2017’s THEME: Youth Building Peace
The 2030 Agenda for sustainable development is committed to fostering peaceful and inclusive societies and affirmed that sustainable development cannot be realised without peace and security. It also endure a responsive, inclusive, participatory and representative decision-making at all level at all level. This is why The World Program of Action for Youth, provides a policy frame work and practical guidelines to improve the situation of young people and also promote active involvement of youth in maintaining peace and security.
As the “International Youth Day” (IYD) draw closer, it is very important we remind ourselves some important statistics.
According to the Global Youth Development Index, an initiative of the Commonwealth secretariat, the world youth population is at all-time high, at 1.8 billion people aged 15 to 29, yet the potential for “Generation Hope” to contribute to a happy, healthy and prosperous future for all could be dashed by widespread joblessness, unequal access to health care and education and political influence. The index also show that many counties are experiencing a “Youth bulge” with adolescent and young adults making up a third of the population. This statistics is a green light of ‘demographic dividend” as young people contribute towards economic growth and well-being.
My mind understands that youth form a unique set within the society. They are often considered one of the most vulnerable set within the social fabric, and also regarded as the greatest source of hope for the nation’s future. The 2030 agenda present a viable platform on which youth activeness can be measured. Even though the global goals does not specifically focus on youth, there are reasonable indicators within the SDGs measuring youth development. There are many questions that come to mind when one discusses the SDGs; how informed are the youths about the SDGs? Are there programs in place to get them informed? How well has this programs helped since the inception of the SDGs. A cursory look at Tanzania and its youths on this topic will help answer some of these questions but the focus now will be on how well informed are the Tanzanian youths about the SDGs.

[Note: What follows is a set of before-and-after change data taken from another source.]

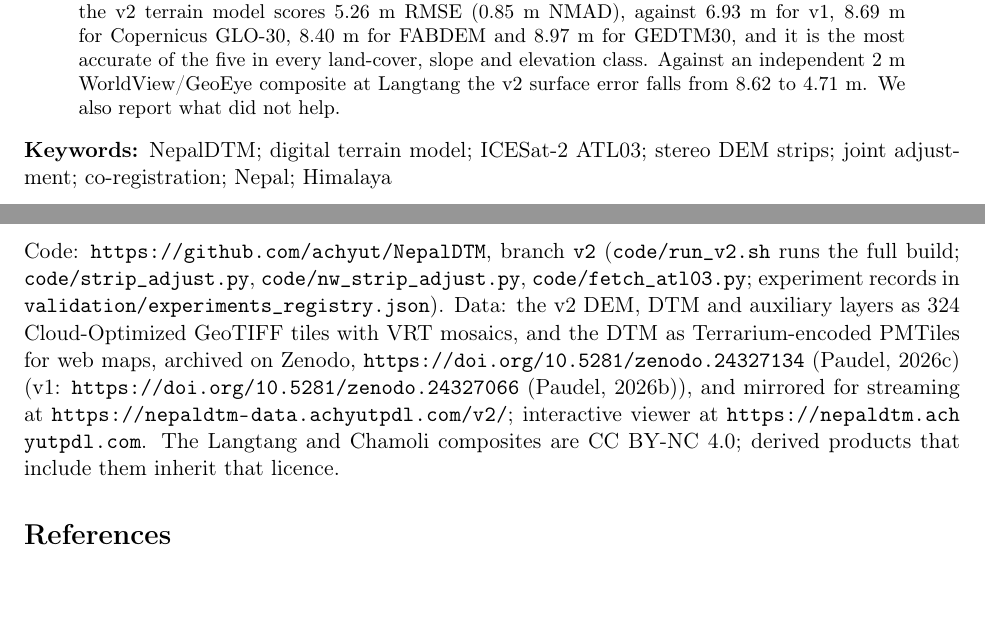
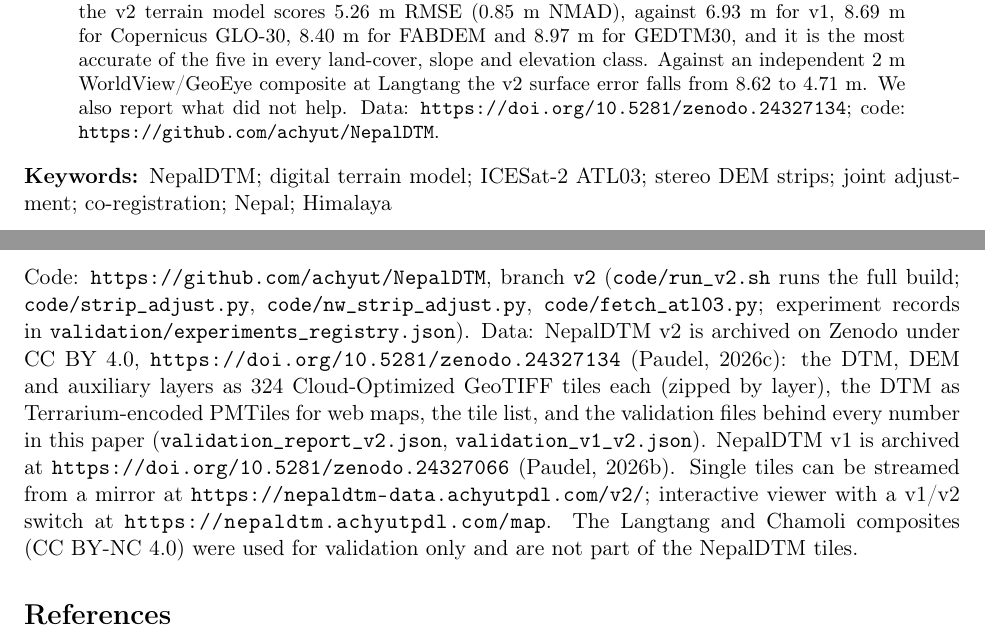
Before and after one commit to achyut/NepalDTM, a LaTeX paper (paper/v2/paper_v2.tex): two parts of pages 1 and 10 of 13, joined at a grey line, cut so that both start at the same text, the shorter picture padded with empty space. Compiled offline with pdfLaTeX.

Commit message:
v2 paper: Zenodo data DOI in abstract; data section lists the archived files

```diff
--- a/paper/v2/paper_v2.tex
+++ b/paper/v2/paper_v2.tex
@@ -46,6 +46,7 @@ scores 5.26~m RMSE (0.85~m NMAD), against 6.93~m for v1, 8.69~m for Copernicus G
 8.97~m for GEDTM30, and it is the most accurate of the five in every land-cover, slope and elevation class.
 Against an independent 2~m WorldView/GeoEye composite at Langtang the v2 surface error falls from 8.62 to 4.71~m.
 We also report what did not help.
+Data: \url{https://doi.org/10.5281/zenodo.24327134}; code: \url{https://github.com/achyut/NepalDTM}.
 \end{abstract}
 
 \noindent\textbf{Keywords:} NepalDTM; digital terrain model; ICESat-2 ATL03; stereo DEM strips; joint adjustment;
@@ -349,12 +350,15 @@ A single RMSE over all cells hides the split between stereo and fill; we report
 Code: \url{https://github.com/achyut/NepalDTM}, branch \texttt{v2} (\texttt{code/run\_v2.sh} runs the full build;
 \texttt{code/strip\_adjust.py}, \texttt{code/nw\_strip\_adjust.py}, \texttt{code/fetch\_atl03.py}; experiment records in
 \texttt{validation/experiments\_registry.json}).
-Data: the v2 DEM, DTM and auxiliary layers as 324 Cloud-Optimized GeoTIFF tiles with VRT mosaics, and the DTM as
-Terrarium-encoded PMTiles for web maps, archived on Zenodo,
-\url{https://doi.org/10.5281/zenodo.24327134}~\citep{paudel2026nepaldtmv2data} (v1: \url{https://doi.org/10.5281/zenodo.24327066}~\citep{paudel2026nepaldtmv1data}),
-and mirrored for streaming at \url{https://nepaldtm-data.achyutpdl.com/v2/}; interactive viewer at
-\url{https://nepaldtm.achyutpdl.com}.
-The Langtang and Chamoli composites are CC~BY-NC~4.0; derived products that include them inherit that licence.
+Data: NepalDTM v2 is archived on Zenodo under CC~BY~4.0,
+\url{https://doi.org/10.5281/zenodo.24327134}~\citep{paudel2026nepaldtmv2data}: the DTM, DEM and auxiliary layers as
+324 Cloud-Optimized GeoTIFF tiles each (zipped by layer), the DTM as Terrarium-encoded PMTiles for web maps, the tile list,
+and the validation files behind every number in this paper (\texttt{validation\_report\_v2.json},
+\texttt{validation\_v1\_v2.json}).
+NepalDTM v1 is archived at \url{https://doi.org/10.5281/zenodo.24327066}~\citep{paudel2026nepaldtmv1data}.
+Single tiles can be streamed from a mirror at \url{https://nepaldtm-data.achyutpdl.com/v2/}; interactive viewer with a
+v1/v2 switch at \url{https://nepaldtm.achyutpdl.com/map}.
+The Langtang and Chamoli composites (CC~BY-NC~4.0) were used for validation only and are not part of the NepalDTM tiles.
 
 \FloatBarrier
 \bibliographystyle{plainnat}
```
Also changed, not shown: paper/v2/paper_v2.pdf.
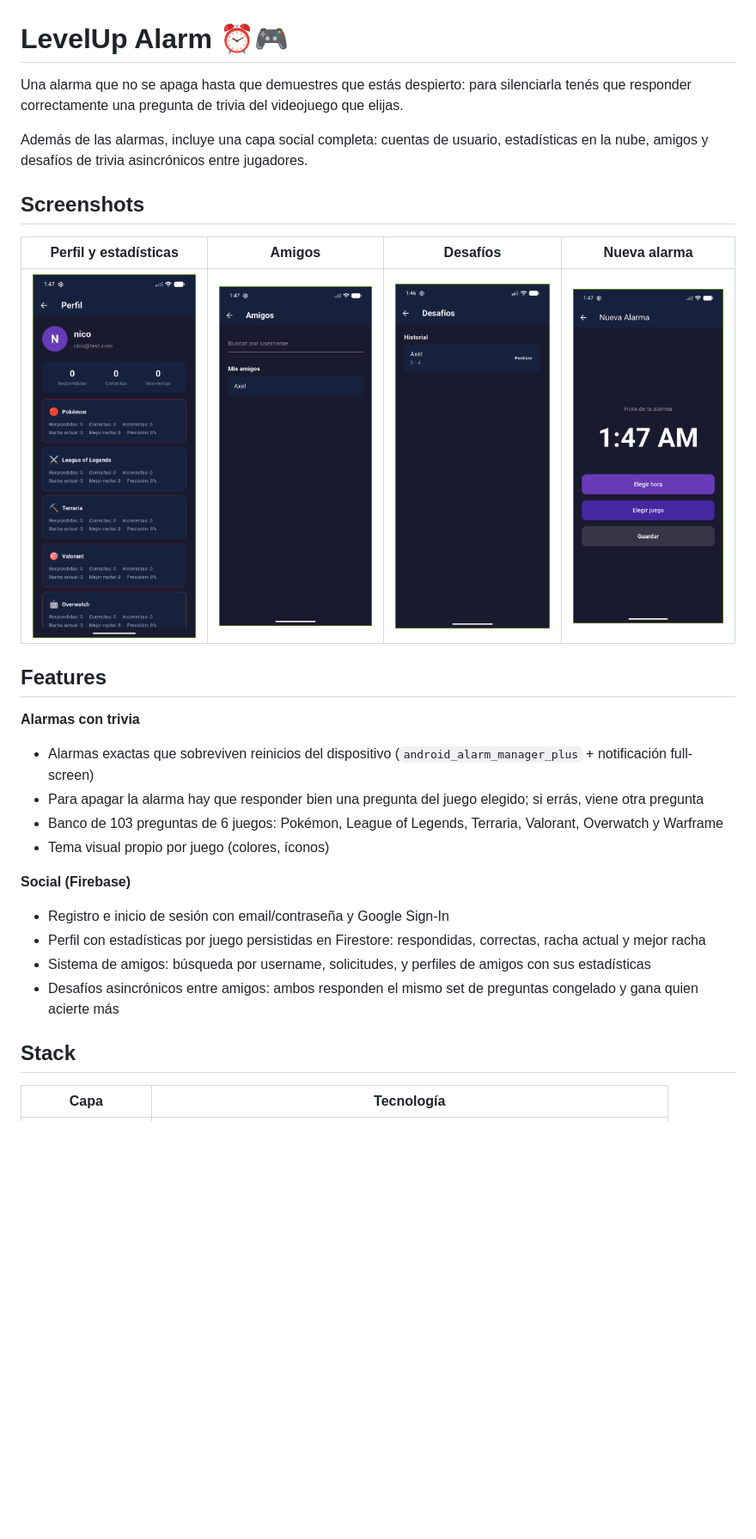
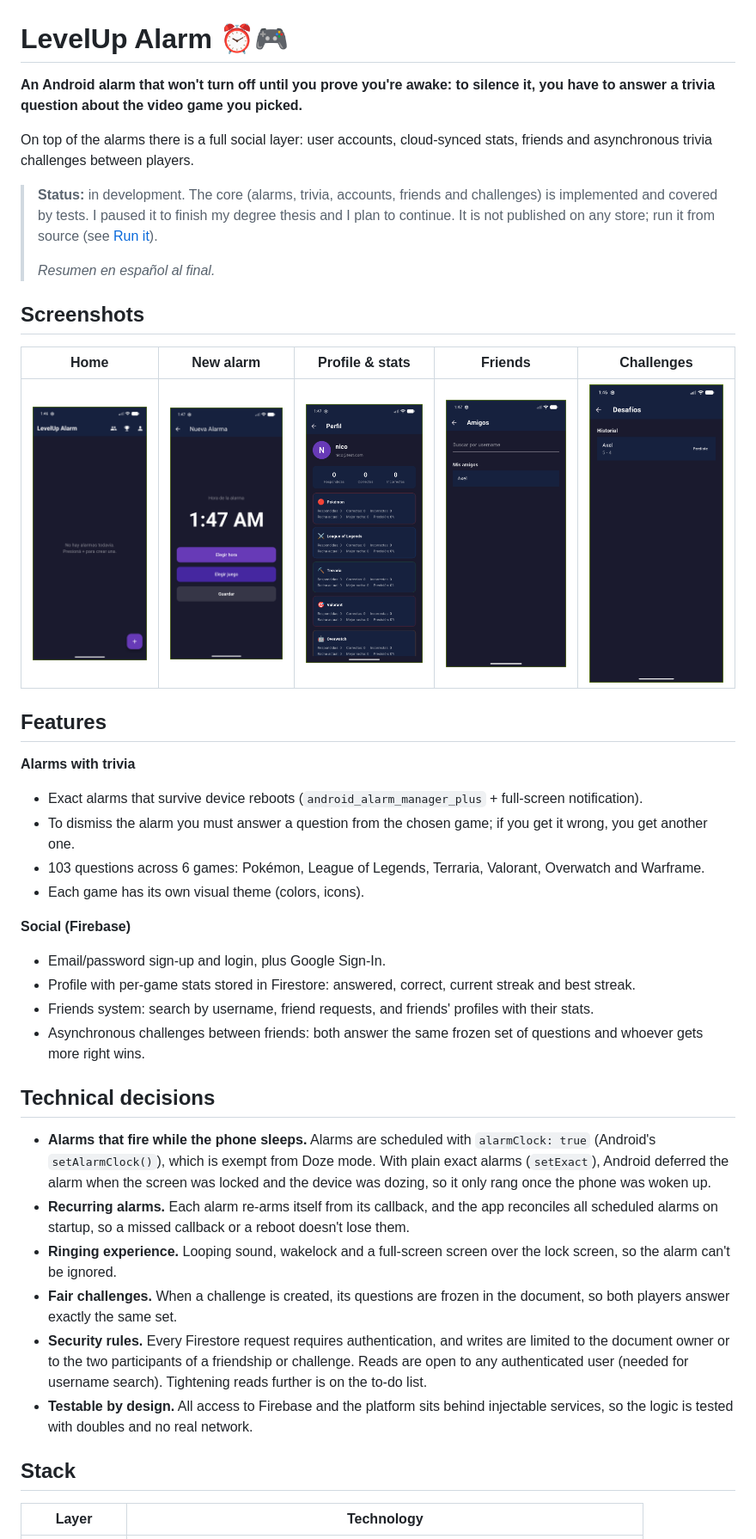
Before and after one commit to AxelMejias/App-celu, a Markdown page: README.md, the part around the change printed below. Shown: that part at 86% size. Rendered like a GitHub page; blank space fills up the shorter version.

```diff
--- a/README.md
+++ b/README.md
@@ -1,30 +1,43 @@
 # LevelUp Alarm ⏰🎮
 
-Una alarma que no se apaga hasta que demuestres que estás despierto: para silenciarla tenés que responder correctamente una pregunta de trivia del videojuego que elijas.
+**An Android alarm that won't turn off until you prove you're awake: to silence it, you have to answer a trivia question about the video game you picked.**
 
-Además de las alarmas, incluye una capa social completa: cuentas de usuario, estadísticas en la nube, amigos y desafíos de trivia asincrónicos entre jugadores.
+On top of the alarms there is a full social layer: user accounts, cloud-synced stats, friends and asynchronous trivia challenges between players.
+
+> **Status:** in development. The core (alarms, trivia, accounts, friends and challenges) is implemented and covered by tests. I paused it to finish my degree thesis and I plan to continue. It is not published on any store; run it from source (see [Run it](#run-it)).
+>
+> *Resumen en español al final.*
 
 ## Screenshots
 
-| Perfil y estadísticas | Amigos | Desafíos | Nueva alarma |
-|:---:|:---:|:---:|:---:|
-| ![Perfil](docs/screenshots/profile.png) | ![Amigos](docs/screenshots/friends.png) | ![Desafíos](docs/screenshots/challenges.png) | ![Nueva alarma](docs/screenshots/create_alarm.png) |
+| Home | New alarm | Profile & stats | Friends | Challenges |
+|:---:|:---:|:---:|:---:|:---:|
+| ![Home](docs/screenshots/home.png) | ![New alarm](docs/screenshots/create_alarm.png) | ![Profile](docs/screenshots/profile.png) | ![Friends](docs/screenshots/friends.png) | ![Challenges](docs/screenshots/challenges.png) |
 
 ## Features
 
-**Alarmas con trivia**
-- Alarmas exactas que sobreviven reinicios del dispositivo (`android_alarm_manager_plus` + notificación full-screen)
-- Para apagar la alarma hay que responder bien una pregunta del juego elegido; si errás, viene otra pregunta
-- Banco de 103 preguntas de 6 juegos: Pokémon, League of Legends, Terraria, Valorant, Overwatch y Warframe
-- Tema visual propio por juego (colores, íconos)
+**Alarms with trivia**
+- Exact alarms that survive device reboots (`android_alarm_manager_plus` + full-screen notification).
+- To dismiss the alarm you must answer a question from the chosen game; if you get it wrong, you get another one.
+- 103 questions across 6 games: Pokémon, League of Legends, Terraria, Valorant, Overwatch and Warframe.
+- Each game has its own visual theme (colors, icons).
 
 **Social (Firebase)**
-- Registro e inicio de sesión con email/contraseña y Google Sign-In
-- Perfil con estadísticas por juego persistidas en Firestore: respondidas, correctas, racha actual y mejor racha
-- Sistema de amigos: búsqueda por username, solicitudes, y perfiles de amigos con sus estadísticas
-- Desafíos asincrónicos entre amigos: ambos responden el mismo set de preguntas congelado y gana quien acierte más
+- Email/password sign-up and login, plus Google Sign-In.
+- Profile with per-game stats stored in Firestore: answered, correct, current streak and best streak.
+- Friends system: search by username, friend requests, and friends' profiles with their stats.
+- Asynchronous challenges between friends: both answer the same frozen set of questions and whoever gets more right wins.
+
+## Technical decisions
+
+- **Alarms that fire while the phone sleeps.** Alarms are scheduled with `alarmClock: true` (Android's `setAlarmClock()`), which is exempt from Doze mode. With plain exact alarms (`setExact`), Android deferred the alarm when the screen was locked and the device was dozing, so it only rang once the phone was woken up.
+- **Recurring alarms.** Each alarm re-arms itself from its callback, and the app reconciles all scheduled alarms on startup, so a missed callback or a reboot doesn't lose them.
+- **Ringing experience.** Looping sound, wakelock and a full-screen screen over the lock screen, so the alarm can't be ignored.
+- **Fair challenges.** When a challenge is created, its questions are frozen in the document, so both players answer exactly the same set.
+- **Security rules.** Every Firestore request requires authentication, and writes are limited to the document owner or to the two participants of a friendship or challenge. Reads are open to any authenticated user (needed for username search). Tightening reads further is on the to-do list.
+- **Testable by design.** All access to Firebase and the platform sits behind injectable services, so the logic is tested with doubles and no real network.
 
 ## Stack
 
-| Capa | Tecnología |
+| Layer | Technology |
 |---|---|
```
Also changed, not shown: other parts of README.md (+40 -28 lines).
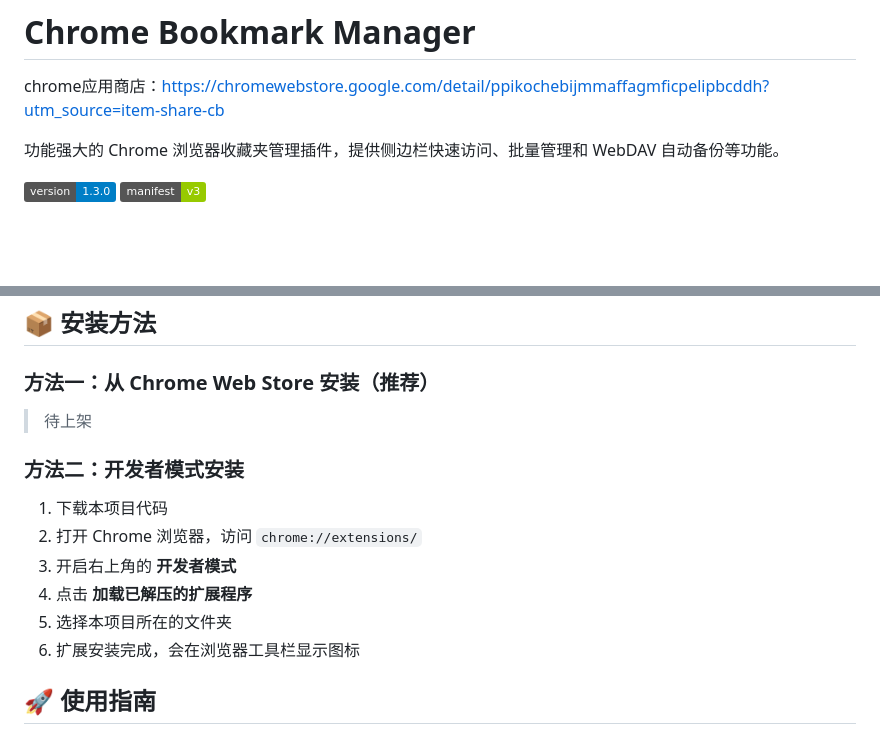
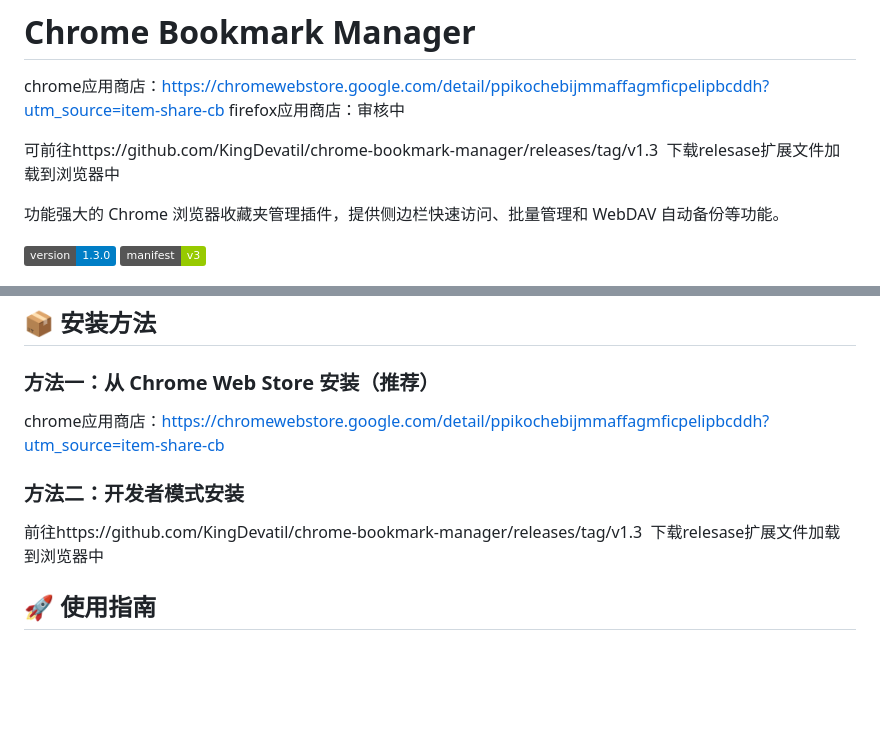
Before and after one commit to KingDevatil/chrome-bookmark-manager, a Markdown page: README.md, 2 parts joined by grey strips. Drawn GitHub-style; badges without logos; blank space fills up the shorter version.

Commit message:
Revise README with updated links and installation steps
Updated installation instructions and added links to Chrome and Firefox stores.

```diff
--- a/README.md
+++ b/README.md
@@ -1,6 +1,10 @@
 # Chrome Bookmark Manager
 
 chrome应用商店：https://chromewebstore.google.com/detail/ppikochebijmmaffagmficpelipbcddh?utm_source=item-share-cb
+firefox应用商店：审核中
+
+可前往https://github.com/KingDevatil/chrome-bookmark-manager/releases/tag/v1.3  下载relesase扩展文件加载到浏览器中
+
 
 功能强大的 Chrome 浏览器收藏夹管理插件，提供侧边栏快速访问、批量管理和 WebDAV 自动备份等功能。
 
@@ -65,16 +69,10 @@ chrome应用商店：https://chromewebstore.google.com/detail/ppikochebijmmaffag
 
 ### 方法一：从 Chrome Web Store 安装（推荐）
 
-> 待上架
+chrome应用商店：https://chromewebstore.google.com/detail/ppikochebijmmaffagmficpelipbcddh?utm_source=item-share-cb
 
 ### 方法二：开发者模式安装
-
-1. 下载本项目代码
-2. 打开 Chrome 浏览器，访问 `chrome://extensions/`
-3. 开启右上角的 **开发者模式**
-4. 点击 **加载已解压的扩展程序**
-5. 选择本项目所在的文件夹
-6. 扩展安装完成，会在浏览器工具栏显示图标
+前往https://github.com/KingDevatil/chrome-bookmark-manager/releases/tag/v1.3  下载relesase扩展文件加载到浏览器中
 
 ## 🚀 使用指南
 
```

According to the United Nation Association Tanzania, young people aged 15 – 35 years make up 34.7% of the total population. The youth wing of this association called YUNA with the help of the United Nation resident coordinator Mr. Alvaro Rodriquez has rolled out plans and programs to sensitise the youth on the need to take the information to the grassroots. These program among other things train SDGs ambassador with the aim of sending them to rural areas to increase the SDGs awareness. On the average, this programs has worked well so far but more work should be done in terms of penetration, coordination and follow-up activities. The truth is that there are lots of talks, seminars and workshops done and still ongoing but the actions and results are not commensurate. While the forums are steps to dialogue and set the ground, everyday actions are very much need to achieve the global agenda we are passionately pursuing. “I contribute to the SDGs via my volunteering service in Pemba Island teaching the global goals in schools, but there are so many things we all can do since possibilities are truly infinite.”
In conclusion, Africa and other developing nations should as a matter of urgency formulate policies and programs aimed at involving the youths actively to drive the global goals since the only way to fulfill our 2030 mission is strong determination and undeniable potentials embedded in young people.
Article by omajijohn (@omaji_John)
United nation association Tanzania
Global youth population index
Youth of united nation association